[[ Material for this exercise, beginning ]]

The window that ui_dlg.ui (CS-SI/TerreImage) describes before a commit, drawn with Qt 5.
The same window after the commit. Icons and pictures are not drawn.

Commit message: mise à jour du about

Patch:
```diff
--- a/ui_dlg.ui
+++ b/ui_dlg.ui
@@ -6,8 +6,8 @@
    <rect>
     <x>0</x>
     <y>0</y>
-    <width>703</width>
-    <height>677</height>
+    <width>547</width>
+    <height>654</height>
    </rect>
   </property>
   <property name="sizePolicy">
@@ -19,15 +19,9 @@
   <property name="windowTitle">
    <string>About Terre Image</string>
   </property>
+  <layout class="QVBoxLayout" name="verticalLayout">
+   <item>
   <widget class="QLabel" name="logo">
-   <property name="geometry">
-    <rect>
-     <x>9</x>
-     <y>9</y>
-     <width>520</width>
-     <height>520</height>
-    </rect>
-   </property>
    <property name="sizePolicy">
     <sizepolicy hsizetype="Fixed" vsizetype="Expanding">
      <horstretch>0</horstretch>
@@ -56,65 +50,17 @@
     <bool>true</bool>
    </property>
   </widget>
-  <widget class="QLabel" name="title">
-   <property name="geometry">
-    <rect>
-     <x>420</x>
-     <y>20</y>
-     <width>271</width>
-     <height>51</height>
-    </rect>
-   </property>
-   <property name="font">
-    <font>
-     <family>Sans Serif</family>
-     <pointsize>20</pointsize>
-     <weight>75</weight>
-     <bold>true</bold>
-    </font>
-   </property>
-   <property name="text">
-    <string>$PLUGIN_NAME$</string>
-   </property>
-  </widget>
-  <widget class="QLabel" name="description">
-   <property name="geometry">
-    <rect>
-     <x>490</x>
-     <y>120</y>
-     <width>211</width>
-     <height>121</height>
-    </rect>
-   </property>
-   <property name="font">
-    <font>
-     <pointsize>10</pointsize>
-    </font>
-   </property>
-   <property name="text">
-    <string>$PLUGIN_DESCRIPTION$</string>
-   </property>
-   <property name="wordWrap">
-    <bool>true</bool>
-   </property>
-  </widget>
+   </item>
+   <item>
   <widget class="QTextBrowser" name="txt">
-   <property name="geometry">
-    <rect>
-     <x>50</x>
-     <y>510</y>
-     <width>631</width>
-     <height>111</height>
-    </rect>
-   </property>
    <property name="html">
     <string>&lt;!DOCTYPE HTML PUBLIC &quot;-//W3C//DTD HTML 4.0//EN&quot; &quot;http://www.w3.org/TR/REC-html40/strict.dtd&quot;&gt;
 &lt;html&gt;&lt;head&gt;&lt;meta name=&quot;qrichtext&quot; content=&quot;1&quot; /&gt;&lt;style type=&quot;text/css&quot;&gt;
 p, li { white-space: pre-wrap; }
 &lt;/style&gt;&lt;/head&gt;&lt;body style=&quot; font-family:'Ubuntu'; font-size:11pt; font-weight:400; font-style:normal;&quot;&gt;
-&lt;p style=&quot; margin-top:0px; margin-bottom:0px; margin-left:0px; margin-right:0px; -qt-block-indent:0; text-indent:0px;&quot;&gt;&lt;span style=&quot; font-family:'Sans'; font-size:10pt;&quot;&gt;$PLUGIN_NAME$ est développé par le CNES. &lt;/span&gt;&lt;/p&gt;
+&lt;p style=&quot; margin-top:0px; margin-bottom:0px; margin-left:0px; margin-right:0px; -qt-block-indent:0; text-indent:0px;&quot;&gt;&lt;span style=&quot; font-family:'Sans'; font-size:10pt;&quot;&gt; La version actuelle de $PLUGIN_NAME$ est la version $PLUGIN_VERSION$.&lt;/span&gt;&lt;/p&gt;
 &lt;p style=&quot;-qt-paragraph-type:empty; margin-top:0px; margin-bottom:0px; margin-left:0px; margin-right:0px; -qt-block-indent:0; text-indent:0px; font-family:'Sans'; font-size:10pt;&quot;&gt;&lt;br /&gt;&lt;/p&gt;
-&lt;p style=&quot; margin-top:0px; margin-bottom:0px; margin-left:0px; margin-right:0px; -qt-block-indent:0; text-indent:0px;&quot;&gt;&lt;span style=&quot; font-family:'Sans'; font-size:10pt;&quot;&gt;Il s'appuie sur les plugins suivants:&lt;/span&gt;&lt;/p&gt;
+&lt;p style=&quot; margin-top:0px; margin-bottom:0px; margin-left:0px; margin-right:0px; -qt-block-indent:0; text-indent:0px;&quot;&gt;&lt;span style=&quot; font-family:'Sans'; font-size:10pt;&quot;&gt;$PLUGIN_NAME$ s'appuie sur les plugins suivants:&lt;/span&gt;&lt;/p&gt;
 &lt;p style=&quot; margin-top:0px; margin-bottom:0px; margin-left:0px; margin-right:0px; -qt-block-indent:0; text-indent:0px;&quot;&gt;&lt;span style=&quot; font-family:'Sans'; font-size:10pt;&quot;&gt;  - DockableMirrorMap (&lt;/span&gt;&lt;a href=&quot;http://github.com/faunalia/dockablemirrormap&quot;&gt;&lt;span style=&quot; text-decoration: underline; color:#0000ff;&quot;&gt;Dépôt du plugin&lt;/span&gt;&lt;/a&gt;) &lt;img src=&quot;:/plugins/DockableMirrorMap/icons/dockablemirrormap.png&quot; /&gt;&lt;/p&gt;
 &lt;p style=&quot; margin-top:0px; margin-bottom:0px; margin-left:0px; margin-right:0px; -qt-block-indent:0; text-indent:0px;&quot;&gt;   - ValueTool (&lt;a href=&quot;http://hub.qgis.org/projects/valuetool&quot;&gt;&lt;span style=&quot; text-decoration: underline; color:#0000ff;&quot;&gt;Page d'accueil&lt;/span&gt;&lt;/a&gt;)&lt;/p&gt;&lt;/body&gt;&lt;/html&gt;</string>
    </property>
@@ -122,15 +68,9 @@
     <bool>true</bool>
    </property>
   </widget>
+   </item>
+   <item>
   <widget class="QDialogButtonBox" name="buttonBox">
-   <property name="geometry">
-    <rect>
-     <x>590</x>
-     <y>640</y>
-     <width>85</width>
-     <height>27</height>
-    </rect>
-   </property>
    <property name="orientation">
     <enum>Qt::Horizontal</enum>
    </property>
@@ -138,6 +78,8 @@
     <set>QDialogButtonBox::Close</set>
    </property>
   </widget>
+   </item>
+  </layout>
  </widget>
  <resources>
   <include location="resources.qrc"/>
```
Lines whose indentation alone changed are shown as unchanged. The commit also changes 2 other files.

[[ Material for this exercise, end ]]

### Problem details
Produce the entries above once more, identical in every detail.

### Answer space
The window that ui_dlg.ui (CS-SI/TerreImage) describes before a commit, drawn with Qt 5.
The same window after the commit. Icons and pictures are not drawn.

Commit message: mise à jour du about

Patch:
```diff
--- a/ui_dlg.ui
+++ b/ui_dlg.ui
@@ -6,8 +6,8 @@
    <rect>
     <x>0</x>
     <y>0</y>
-    <width>703</width>
-    <height>677</height>
+    <width>547</width>
+    <height>654</height>
    </rect>
   </property>
   <property name="sizePolicy">
@@ -19,15 +19,9 @@
   <property name="windowTitle">
    <string>About Terre Image</string>
   </property>
+  <layout class="QVBoxLayout" name="verticalLayout">
+   <item>
   <widget class="QLabel" name="logo">
-   <property name="geometry">
-    <rect>
-     <x>9</x>
-     <y>9</y>
-     <width>520</width>
-     <height>520</height>
-    </rect>
-   </property>
    <property name="sizePolicy">
     <sizepolicy hsizetype="Fixed" vsizetype="Expanding">
      <horstretch>0</horstretch>
@@ -56,65 +50,17 @@
     <bool>true</bool>
    </property>
   </widget>
-  <widget class="QLabel" name="title">
-   <property name="geometry">
-    <rect>
-     <x>420</x>
-     <y>20</y>
-     <width>271</width>
-     <height>51</height>
-    </rect>
-   </property>
-   <property name="font">
-    <font>
-     <family>Sans Serif</family>
-     <pointsize>20</pointsize>
-     <weight>75</weight>
-     <bold>true</bold>
-    </font>
-   </property>
-   <property name="text">
-    <string>$PLUGIN_NAME$</string>
-   </property>
-  </widget>
-  <widget class="QLabel" name="description">
-   <property name="geometry">
-    <rect>
-     <x>490</x>
-     <y>120</y>
-     <width>211</width>
-     <height>121</height>
-    </rect>
-   </property>
-   <property name="font">
-    <font>
-     <pointsize>10</pointsize>
-    </font>
-   </property>
-   <property name="text">
-    <string>$PLUGIN_DESCRIPTION$</string>
-   </property>
-   <property name="wordWrap">
-    <bool>true</bool>
-   </property>
-  </widget>
+   </item>
+   <item>
   <widget class="QTextBrowser" name="txt">
-   <property name="geometry">
-    <rect>
-     <x>50</x>
-     <y>510</y>
-     <width>631</width>
-     <height>111</height>
-    </rect>
-   </property>
    <property name="html">
     <string>&lt;!DOCTYPE HTML PUBLIC &quot;-//W3C//DTD HTML 4.0//EN&quot; &quot;http://www.w3.org/TR/REC-html40/strict.dtd&quot;&gt;
 &lt;html&gt;&lt;head&gt;&lt;meta name=&quot;qrichtext&quot; content=&quot;1&quot; /&gt;&lt;style type=&quot;text/css&quot;&gt;
 p, li { white-space: pre-wrap; }
 &lt;/style&gt;&lt;/head&gt;&lt;body style=&quot; font-family:'Ubuntu'; font-size:11pt; font-weight:400; font-style:normal;&quot;&gt;
-&lt;p style=&quot; margin-top:0px; margin-bottom:0px; margin-left:0px; margin-right:0px; -qt-block-indent:0; text-indent:0px;&quot;&gt;&lt;span style=&quot; font-family:'Sans'; font-size:10pt;&quot;&gt;$PLUGIN_NAME$ est développé par le CNES. &lt;/span&gt;&lt;/p&gt;
+&lt;p style=&quot; margin-top:0px; margin-bottom:0px; margin-left:0px; margin-right:0px; -qt-block-indent:0; text-indent:0px;&quot;&gt;&lt;span style=&quot; font-family:'Sans'; font-size:10pt;&quot;&gt; La version actuelle de $PLUGIN_NAME$ est la version $PLUGIN_VERSION$.&lt;/span&gt;&lt;/p&gt;
 &lt;p style=&quot;-qt-paragraph-type:empty; margin-top:0px; margin-bottom:0px; margin-left:0px; margin-right:0px; -qt-block-indent:0; text-indent:0px; font-family:'Sans'; font-size:10pt;&quot;&gt;&lt;br /&gt;&lt;/p&gt;
-&lt;p style=&quot; margin-top:0px; margin-bottom:0px; margin-left:0px; margin-right:0px; -qt-block-indent:0; text-indent:0px;&quot;&gt;&lt;span style=&quot; font-family:'Sans'; font-size:10pt;&quot;&gt;Il s'appuie sur les plugins suivants:&lt;/span&gt;&lt;/p&gt;
+&lt;p style=&quot; margin-top:0px; margin-bottom:0px; margin-left:0px; margin-right:0px; -qt-block-indent:0; text-indent:0px;&quot;&gt;&lt;span style=&quot; font-family:'Sans'; font-size:10pt;&quot;&gt;$PLUGIN_NAME$ s'appuie sur les plugins suivants:&lt;/span&gt;&lt;/p&gt;
 &lt;p style=&quot; margin-top:0px; margin-bottom:0px; margin-left:0px; margin-right:0px; -qt-block-indent:0; text-indent:0px;&quot;&gt;&lt;span style=&quot; font-family:'Sans'; font-size:10pt;&quot;&gt;  - DockableMirrorMap (&lt;/span&gt;&lt;a href=&quot;http://github.com/faunalia/dockablemirrormap&quot;&gt;&lt;span style=&quot; text-decoration: underline; color:#0000ff;&quot;&gt;Dépôt du plugin&lt;/span&gt;&lt;/a&gt;) &lt;img src=&quot;:/plugins/DockableMirrorMap/icons/dockablemirrormap.png&quot; /&gt;&lt;/p&gt;
 &lt;p style=&quot; margin-top:0px; margin-bottom:0px; margin-left:0px; margin-right:0px; -qt-block-indent:0; text-indent:0px;&quot;&gt;   - ValueTool (&lt;a href=&quot;http://hub.qgis.org/projects/valuetool&quot;&gt;&lt;span style=&quot; text-decoration: underline; color:#0000ff;&quot;&gt;Page d'accueil&lt;/span&gt;&lt;/a&gt;)&lt;/p&gt;&lt;/body&gt;&lt;/html&gt;</string>
    </property>
@@ -122,15 +68,9 @@
     <bool>true</bool>
    </property>
   </widget>
+   </item>
+   <item>
   <widget class="QDialogButtonBox" name="buttonBox">
-   <property name="geometry">
-    <rect>
-     <x>590</x>
-     <y>640</y>
-     <width>85</width>
-     <height>27</height>
-    </rect>
-   </property>
    <property name="orientation">
     <enum>Qt::Horizontal</enum>
    </property>
@@ -138,6 +78,8 @@
     <set>QDialogButtonBox::Close</set>
    </property>
   </widget>
+   </item>
+  </layout>
  </widget>
  <resources>
   <include location="resources.qrc"/>
```
Lines whose indentation alone changed are shown as unchanged. The commit also changes 2 other files.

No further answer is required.